There was a time when I thought Puzzle Quest and the like formed a signpost pointing to a bright future, in which themes and genres would become the bricks in a huge architectural toy chest. Who wouldn’t want to play a pinball game in which highscores and skillshots translate into the bank balance and item unlocks for a family of Sim-like Little Computer People? Or a game in which solving logic puzzles makes a car go faster and faster and faster until Lewis Hamilton throws a strop.
When I first read about Moon Hunters, I thought it would be something along those lines. Play a puzzle thing with some RPG-lite conventions attached to it and ‘construct’ a mythology. Then I watched the Kickstarter pitch video (it’s already funded) and gawped in amazement.

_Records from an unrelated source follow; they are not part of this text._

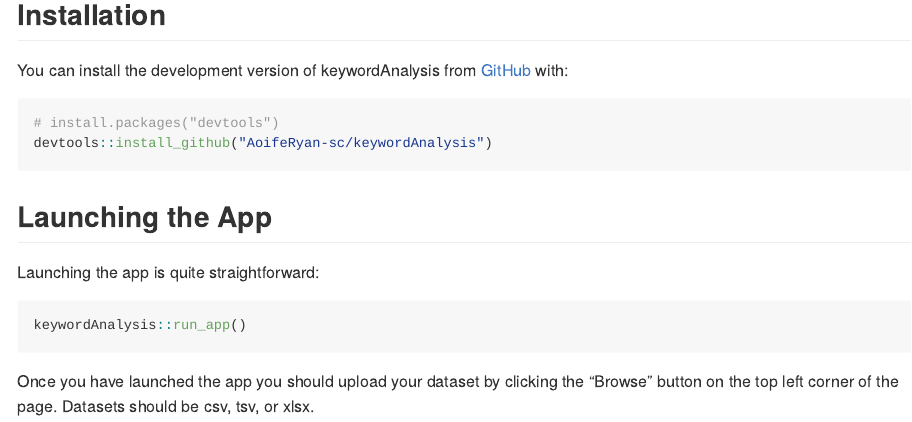
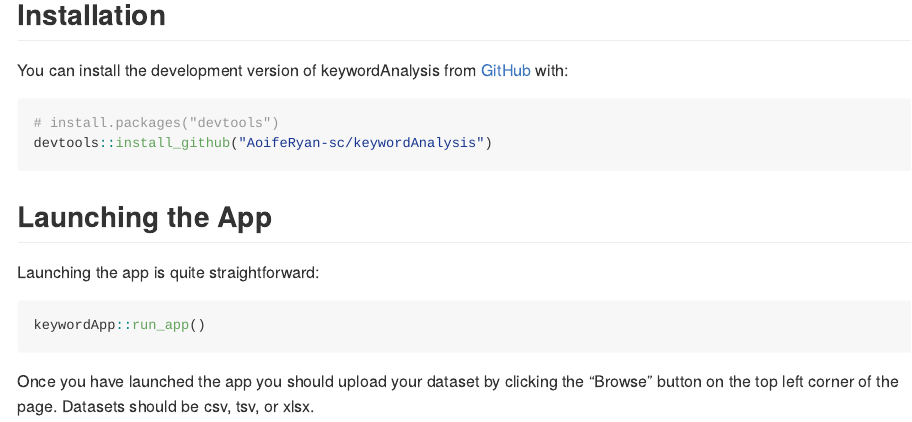
Before and after one commit to AoifeRyan-sc/googlekeywords_app, an R Markdown document (README.Rmd): the page in a window 1100 px wide, from 190 px down. Rendered offline with R 4.5, knitr and Pandoc, with nearby package versions.

Commit message:
updated package name in readme

````diff
--- a/README.Rmd
+++ b/README.Rmd
@@ -34,7 +34,7 @@
 Launching the app is quite straightforward:
 
 ```{r example, eval = FALSE}
-keywordAnalysis::run_app()
+keywordApp::run_app()
 ```
 
 Once you have launched the app you should upload your dataset by clicking the "Browse" button on the top left corner of the page. Datasets should be csv, tsv, or xlsx.
````
Also changed, not shown: README.md.
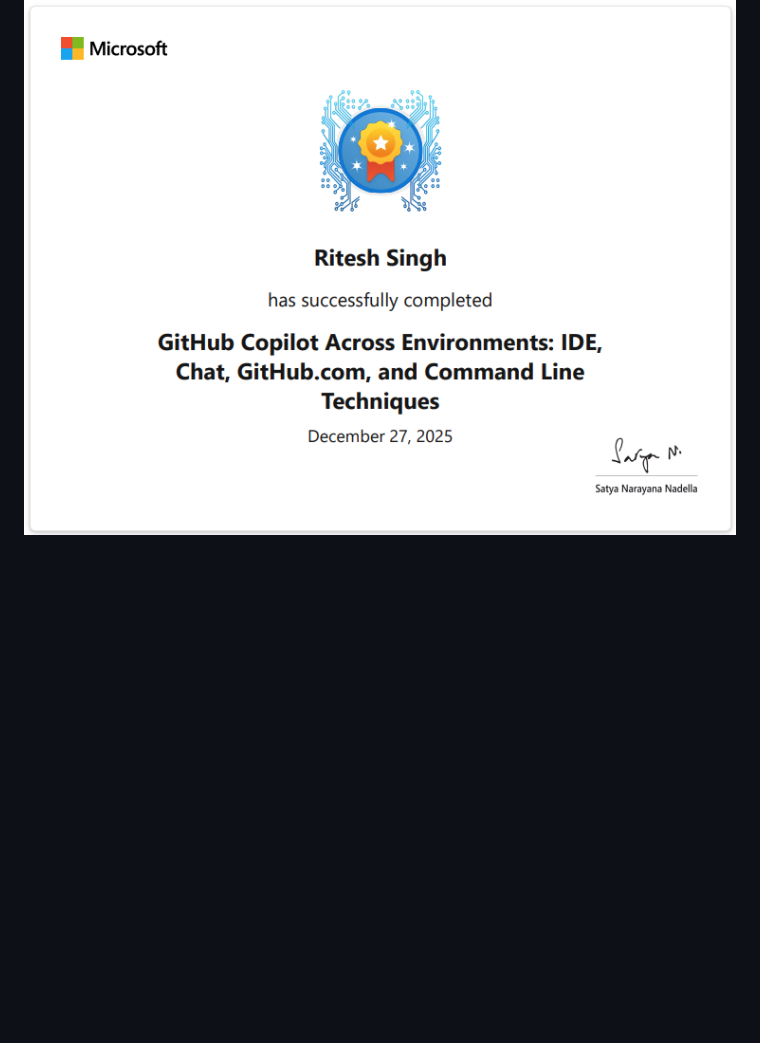
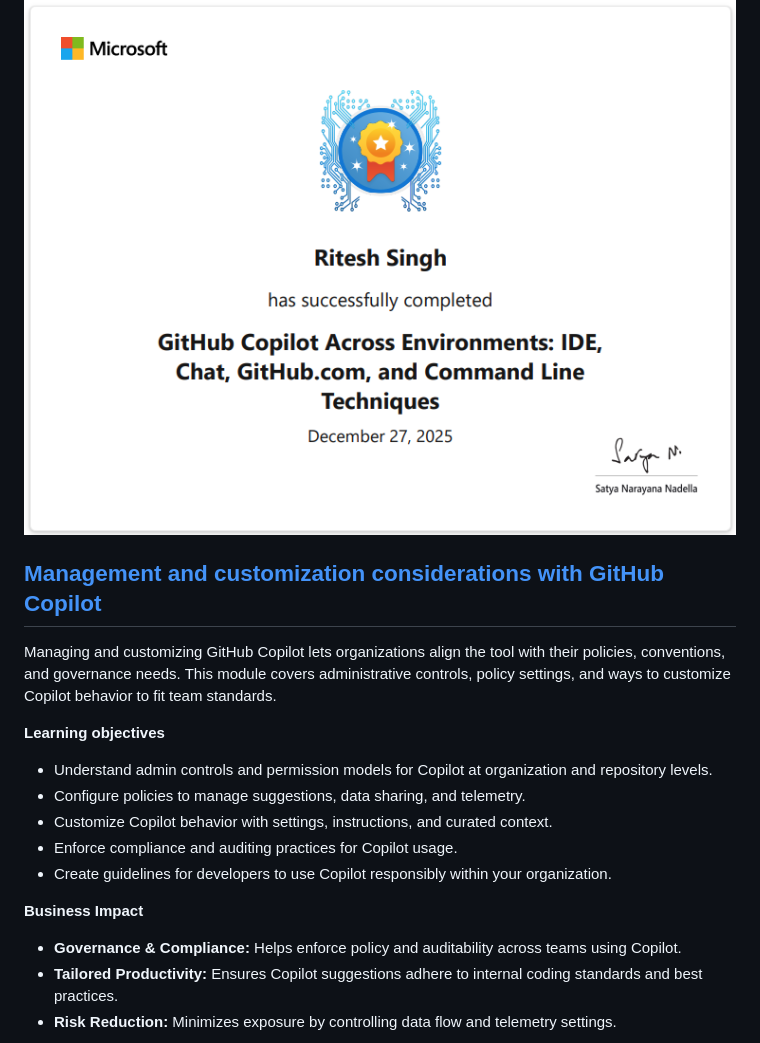
Before and after one commit to riteshsingh84/CopilotLearningPath, a Markdown page: docs/badges/Ritesh-Badges.md, the part around one of its changes. Rendered like a GitHub page; blank space fills up the shorter version.

Commit message:
Add "Management and Customization Considerations with GitHub Copilot" module with learning objectives and business impact

```diff
--- a/docs/badges/Ritesh-Badges.md
+++ b/docs/badges/Ritesh-Badges.md
@@ -126,3 +126,20 @@ GitHub Copilot can adapt to a wide variety of development environments — from
 [<img height="100%" alt="image" src="https://github.com/riteshsingh84/CopilotLearningPath/blob/main/docs/badges/GitHub-Copilot-Across-Environments.png" />](https://learn.microsoft.com/api/achievements/share/en-us/riteshsingh/CYZD5G39)
 
 
+## [Management and customization considerations with GitHub Copilot](https://learn.microsoft.com/en-us/training/modules/management-and-customization-considerations-with-github-copilot/)
+
+Managing and customizing GitHub Copilot lets organizations align the tool with their policies, conventions, and governance needs. This module covers administrative controls, policy settings, and ways to customize Copilot behavior to fit team standards.
+
+**Learning objectives**
+ - Understand admin controls and permission models for Copilot at organization and repository levels.
+ - Configure policies to manage suggestions, data sharing, and telemetry.
+ - Customize Copilot behavior with settings, instructions, and curated context.
+ - Enforce compliance and auditing practices for Copilot usage.
+ - Create guidelines for developers to use Copilot responsibly within your organization.
+
+**Business Impact**
+
+ - **Governance & Compliance:** Helps enforce policy and auditability across teams using Copilot.
+ - **Tailored Productivity:** Ensures Copilot suggestions adhere to internal coding standards and best practices.
+ - **Risk Reduction:** Minimizes exposure by controlling data flow and telemetry settings.
+
```
Also changed, not shown: other parts of docs/badges/Ritesh-Badges.md (+3 -0 lines).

Why, that looks like a top-down action RPG as delicious as Titan Souls, with optional co-op for up to four players, and this whole myth-making malarkey balanced on top like a succulent cherry. Here’s the skinny:
An ancient, occult world: the gods and their creations yet walk among us, and our prayers do not always go unanswered, for better or for worse.
Local co-op like never before: playing alone is fully supported. But if you invite your friends, you won’t just be bashing enemies, you’ll be creating legends together.
Build your mythology: Your actions show if you are more of a Trickster or a Saviour or something else entirely. At the end of your journey worthy heroes become a constellation in the night sky, your deeds recounted for the ages.
Different worlds, persistent myths: Seeing one aspect of the mystery in its entirety only takes a couple of hours, but to truly understand what’s happened, you’ll need to play a few times. Meanwhile, each time you play, the constellation of your character’s legend carries over, as part of your tribe’s developing pantheon.
Short-form playthroughs attached to a longer meaningful persistent world, or character. That’s another signpost to a possible future, I reckon. The Kickstarter hit its target of forty five thousand Canada Bucks in no time at all (a couple of days) but an extra fifty grand would see the addition of online multiplayer for the PC version.
The game is linked with the Square Enix Collective. The developers spoke to Cinema Blend about that particular kettle of kokopu.
Now as far as Short and the rest of the crew at Kitfox Games are concerned, this is basically just free publicity for the team and the game, as they’ve received more than 300 sign-ups for the e-mail newsletter just by being on The Collective. It’s a heck of a lot of more beneficial than no support at all. Short also states that The Collective has been nothing but good to them.
Let’s hunt the moon.